> _YOUR OBJECTIVE_: Line by line, retype the whole listing exactly.

[DATA SUPPLIED — start]

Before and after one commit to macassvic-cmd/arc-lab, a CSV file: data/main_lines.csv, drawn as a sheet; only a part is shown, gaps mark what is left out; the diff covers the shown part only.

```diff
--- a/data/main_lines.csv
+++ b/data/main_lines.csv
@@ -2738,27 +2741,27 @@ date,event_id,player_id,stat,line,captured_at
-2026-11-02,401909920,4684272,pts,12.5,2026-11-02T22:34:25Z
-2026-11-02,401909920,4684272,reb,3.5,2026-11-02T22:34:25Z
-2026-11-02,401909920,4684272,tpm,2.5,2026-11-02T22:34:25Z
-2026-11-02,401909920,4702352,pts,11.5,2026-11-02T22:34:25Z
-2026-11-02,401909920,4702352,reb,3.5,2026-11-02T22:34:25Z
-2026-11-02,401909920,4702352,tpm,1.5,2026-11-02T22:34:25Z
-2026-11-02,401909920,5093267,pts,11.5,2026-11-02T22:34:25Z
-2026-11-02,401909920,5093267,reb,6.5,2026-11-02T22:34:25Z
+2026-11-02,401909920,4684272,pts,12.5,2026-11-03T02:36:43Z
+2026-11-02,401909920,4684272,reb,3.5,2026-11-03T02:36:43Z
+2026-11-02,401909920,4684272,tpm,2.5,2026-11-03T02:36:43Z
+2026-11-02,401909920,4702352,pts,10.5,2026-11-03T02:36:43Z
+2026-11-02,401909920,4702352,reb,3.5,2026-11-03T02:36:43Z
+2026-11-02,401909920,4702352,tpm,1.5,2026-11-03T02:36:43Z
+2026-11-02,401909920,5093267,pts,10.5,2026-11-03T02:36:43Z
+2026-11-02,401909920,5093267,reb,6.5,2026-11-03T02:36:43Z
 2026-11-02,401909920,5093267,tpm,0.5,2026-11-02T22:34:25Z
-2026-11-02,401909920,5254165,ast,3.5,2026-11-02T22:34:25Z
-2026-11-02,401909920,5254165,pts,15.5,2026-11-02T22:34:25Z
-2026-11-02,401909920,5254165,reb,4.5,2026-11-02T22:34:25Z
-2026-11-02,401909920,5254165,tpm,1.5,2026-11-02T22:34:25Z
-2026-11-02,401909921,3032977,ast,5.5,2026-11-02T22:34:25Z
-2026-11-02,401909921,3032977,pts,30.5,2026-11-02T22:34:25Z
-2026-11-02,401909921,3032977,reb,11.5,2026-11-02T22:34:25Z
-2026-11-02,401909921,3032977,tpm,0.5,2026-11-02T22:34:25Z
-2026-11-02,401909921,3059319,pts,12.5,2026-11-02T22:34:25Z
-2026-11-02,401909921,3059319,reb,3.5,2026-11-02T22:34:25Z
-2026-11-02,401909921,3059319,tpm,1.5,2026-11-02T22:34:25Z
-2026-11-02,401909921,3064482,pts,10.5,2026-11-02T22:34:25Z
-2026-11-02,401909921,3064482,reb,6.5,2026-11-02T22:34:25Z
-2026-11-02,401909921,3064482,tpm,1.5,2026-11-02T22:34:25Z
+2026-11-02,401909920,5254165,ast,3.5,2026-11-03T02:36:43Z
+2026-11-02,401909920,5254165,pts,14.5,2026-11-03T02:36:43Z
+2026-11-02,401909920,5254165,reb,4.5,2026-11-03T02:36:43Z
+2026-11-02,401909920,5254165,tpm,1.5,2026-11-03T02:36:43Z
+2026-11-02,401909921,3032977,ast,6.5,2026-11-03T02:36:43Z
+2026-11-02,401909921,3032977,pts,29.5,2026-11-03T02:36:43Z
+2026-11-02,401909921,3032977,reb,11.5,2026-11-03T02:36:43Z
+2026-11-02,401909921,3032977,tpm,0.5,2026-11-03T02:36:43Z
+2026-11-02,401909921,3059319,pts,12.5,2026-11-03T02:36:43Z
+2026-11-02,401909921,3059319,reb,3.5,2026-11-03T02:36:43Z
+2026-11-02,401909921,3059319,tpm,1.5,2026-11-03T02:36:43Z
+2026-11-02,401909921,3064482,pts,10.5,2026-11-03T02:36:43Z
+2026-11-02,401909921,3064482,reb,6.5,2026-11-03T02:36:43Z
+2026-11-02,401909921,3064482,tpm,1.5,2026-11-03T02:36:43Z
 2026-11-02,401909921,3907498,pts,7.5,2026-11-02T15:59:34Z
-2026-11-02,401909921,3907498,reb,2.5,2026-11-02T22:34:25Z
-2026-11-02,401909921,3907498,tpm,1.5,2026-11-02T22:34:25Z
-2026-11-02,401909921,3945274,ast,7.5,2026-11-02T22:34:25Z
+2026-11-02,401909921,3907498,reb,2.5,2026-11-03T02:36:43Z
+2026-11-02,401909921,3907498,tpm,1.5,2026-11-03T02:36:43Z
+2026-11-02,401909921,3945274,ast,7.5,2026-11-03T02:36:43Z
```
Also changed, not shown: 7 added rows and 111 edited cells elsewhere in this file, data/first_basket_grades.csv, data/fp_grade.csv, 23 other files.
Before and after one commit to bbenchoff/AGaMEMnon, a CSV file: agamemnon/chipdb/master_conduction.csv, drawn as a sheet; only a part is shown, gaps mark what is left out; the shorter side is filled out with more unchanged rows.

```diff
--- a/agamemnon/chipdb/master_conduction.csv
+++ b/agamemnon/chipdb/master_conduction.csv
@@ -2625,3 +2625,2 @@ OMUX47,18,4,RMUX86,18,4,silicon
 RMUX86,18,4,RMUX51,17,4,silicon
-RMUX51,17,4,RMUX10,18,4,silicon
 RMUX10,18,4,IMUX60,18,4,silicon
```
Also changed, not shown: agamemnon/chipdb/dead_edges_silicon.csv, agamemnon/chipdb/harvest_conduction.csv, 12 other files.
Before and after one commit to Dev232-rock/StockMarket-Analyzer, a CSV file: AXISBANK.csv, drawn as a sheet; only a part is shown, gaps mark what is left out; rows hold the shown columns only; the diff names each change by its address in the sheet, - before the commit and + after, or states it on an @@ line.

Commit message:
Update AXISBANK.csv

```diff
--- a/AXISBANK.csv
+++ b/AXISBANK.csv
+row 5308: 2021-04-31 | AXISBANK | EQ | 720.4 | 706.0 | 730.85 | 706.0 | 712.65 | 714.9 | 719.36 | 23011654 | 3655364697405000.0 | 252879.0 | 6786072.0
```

[DATA SUPPLIED — finish]

> _EXERCISE ANSWER_:
Before and after one commit to macassvic-cmd/arc-lab, a CSV file: data/main_lines.csv, drawn as a sheet; only a part is shown, gaps mark what is left out; the diff covers the shown part only.

```diff
--- a/data/main_lines.csv
+++ b/data/main_lines.csv
@@ -2738,27 +2741,27 @@ date,event_id,player_id,stat,line,captured_at
-2026-11-02,401909920,4684272,pts,12.5,2026-11-02T22:34:25Z
-2026-11-02,401909920,4684272,reb,3.5,2026-11-02T22:34:25Z
-2026-11-02,401909920,4684272,tpm,2.5,2026-11-02T22:34:25Z
-2026-11-02,401909920,4702352,pts,11.5,2026-11-02T22:34:25Z
-2026-11-02,401909920,4702352,reb,3.5,2026-11-02T22:34:25Z
-2026-11-02,401909920,4702352,tpm,1.5,2026-11-02T22:34:25Z
-2026-11-02,401909920,5093267,pts,11.5,2026-11-02T22:34:25Z
-2026-11-02,401909920,5093267,reb,6.5,2026-11-02T22:34:25Z
+2026-11-02,401909920,4684272,pts,12.5,2026-11-03T02:36:43Z
+2026-11-02,401909920,4684272,reb,3.5,2026-11-03T02:36:43Z
+2026-11-02,401909920,4684272,tpm,2.5,2026-11-03T02:36:43Z
+2026-11-02,401909920,4702352,pts,10.5,2026-11-03T02:36:43Z
+2026-11-02,401909920,4702352,reb,3.5,2026-11-03T02:36:43Z
+2026-11-02,401909920,4702352,tpm,1.5,2026-11-03T02:36:43Z
+2026-11-02,401909920,5093267,pts,10.5,2026-11-03T02:36:43Z
+2026-11-02,401909920,5093267,reb,6.5,2026-11-03T02:36:43Z
 2026-11-02,401909920,5093267,tpm,0.5,2026-11-02T22:34:25Z
-2026-11-02,401909920,5254165,ast,3.5,2026-11-02T22:34:25Z
-2026-11-02,401909920,5254165,pts,15.5,2026-11-02T22:34:25Z
-2026-11-02,401909920,5254165,reb,4.5,2026-11-02T22:34:25Z
-2026-11-02,401909920,5254165,tpm,1.5,2026-11-02T22:34:25Z
-2026-11-02,401909921,3032977,ast,5.5,2026-11-02T22:34:25Z
-2026-11-02,401909921,3032977,pts,30.5,2026-11-02T22:34:25Z
-2026-11-02,401909921,3032977,reb,11.5,2026-11-02T22:34:25Z
-2026-11-02,401909921,3032977,tpm,0.5,2026-11-02T22:34:25Z
-2026-11-02,401909921,3059319,pts,12.5,2026-11-02T22:34:25Z
-2026-11-02,401909921,3059319,reb,3.5,2026-11-02T22:34:25Z
-2026-11-02,401909921,3059319,tpm,1.5,2026-11-02T22:34:25Z
-2026-11-02,401909921,3064482,pts,10.5,2026-11-02T22:34:25Z
-2026-11-02,401909921,3064482,reb,6.5,2026-11-02T22:34:25Z
-2026-11-02,401909921,3064482,tpm,1.5,2026-11-02T22:34:25Z
+2026-11-02,401909920,5254165,ast,3.5,2026-11-03T02:36:43Z
+2026-11-02,401909920,5254165,pts,14.5,2026-11-03T02:36:43Z
+2026-11-02,401909920,5254165,reb,4.5,2026-11-03T02:36:43Z
+2026-11-02,401909920,5254165,tpm,1.5,2026-11-03T02:36:43Z
+2026-11-02,401909921,3032977,ast,6.5,2026-11-03T02:36:43Z
+2026-11-02,401909921,3032977,pts,29.5,2026-11-03T02:36:43Z
+2026-11-02,401909921,3032977,reb,11.5,2026-11-03T02:36:43Z
+2026-11-02,401909921,3032977,tpm,0.5,2026-11-03T02:36:43Z
+2026-11-02,401909921,3059319,pts,12.5,2026-11-03T02:36:43Z
+2026-11-02,401909921,3059319,reb,3.5,2026-11-03T02:36:43Z
+2026-11-02,401909921,3059319,tpm,1.5,2026-11-03T02:36:43Z
+2026-11-02,401909921,3064482,pts,10.5,2026-11-03T02:36:43Z
+2026-11-02,401909921,3064482,reb,6.5,2026-11-03T02:36:43Z
+2026-11-02,401909921,3064482,tpm,1.5,2026-11-03T02:36:43Z
 2026-11-02,401909921,3907498,pts,7.5,2026-11-02T15:59:34Z
-2026-11-02,401909921,3907498,reb,2.5,2026-11-02T22:34:25Z
-2026-11-02,401909921,3907498,tpm,1.5,2026-11-02T22:34:25Z
-2026-11-02,401909921,3945274,ast,7.5,2026-11-02T22:34:25Z
+2026-11-02,401909921,3907498,reb,2.5,2026-11-03T02:36:43Z
+2026-11-02,401909921,3907498,tpm,1.5,2026-11-03T02:36:43Z
+2026-11-02,401909921,3945274,ast,7.5,2026-11-03T02:36:43Z
```
Also changed, not shown: 7 added rows and 111 edited cells elsewhere in this file, data/first_basket_grades.csv, data/fp_grade.csv, 23 other files.
Before and after one commit to bbenchoff/AGaMEMnon, a CSV file: agamemnon/chipdb/master_conduction.csv, drawn as a sheet; only a part is shown, gaps mark what is left out; the shorter side is filled out with more unchanged rows.

```diff
--- a/agamemnon/chipdb/master_conduction.csv
+++ b/agamemnon/chipdb/master_conduction.csv
@@ -2625,3 +2625,2 @@ OMUX47,18,4,RMUX86,18,4,silicon
 RMUX86,18,4,RMUX51,17,4,silicon
-RMUX51,17,4,RMUX10,18,4,silicon
 RMUX10,18,4,IMUX60,18,4,silicon
```
Also changed, not shown: agamemnon/chipdb/dead_edges_silicon.csv, agamemnon/chipdb/harvest_conduction.csv, 12 other files.
Before and after one commit to Dev232-rock/StockMarket-Analyzer, a CSV file: AXISBANK.csv, drawn as a sheet; only a part is shown, gaps mark what is left out; rows hold the shown columns only; the diff names each change by its address in the sheet, - before the commit and + after, or states it on an @@ line.

Commit message:
Update AXISBANK.csv

```diff
--- a/AXISBANK.csv
+++ b/AXISBANK.csv
+row 5308: 2021-04-31 | AXISBANK | EQ | 720.4 | 706.0 | 730.85 | 706.0 | 712.65 | 714.9 | 719.36 | 23011654 | 3655364697405000.0 | 252879.0 | 6786072.0
```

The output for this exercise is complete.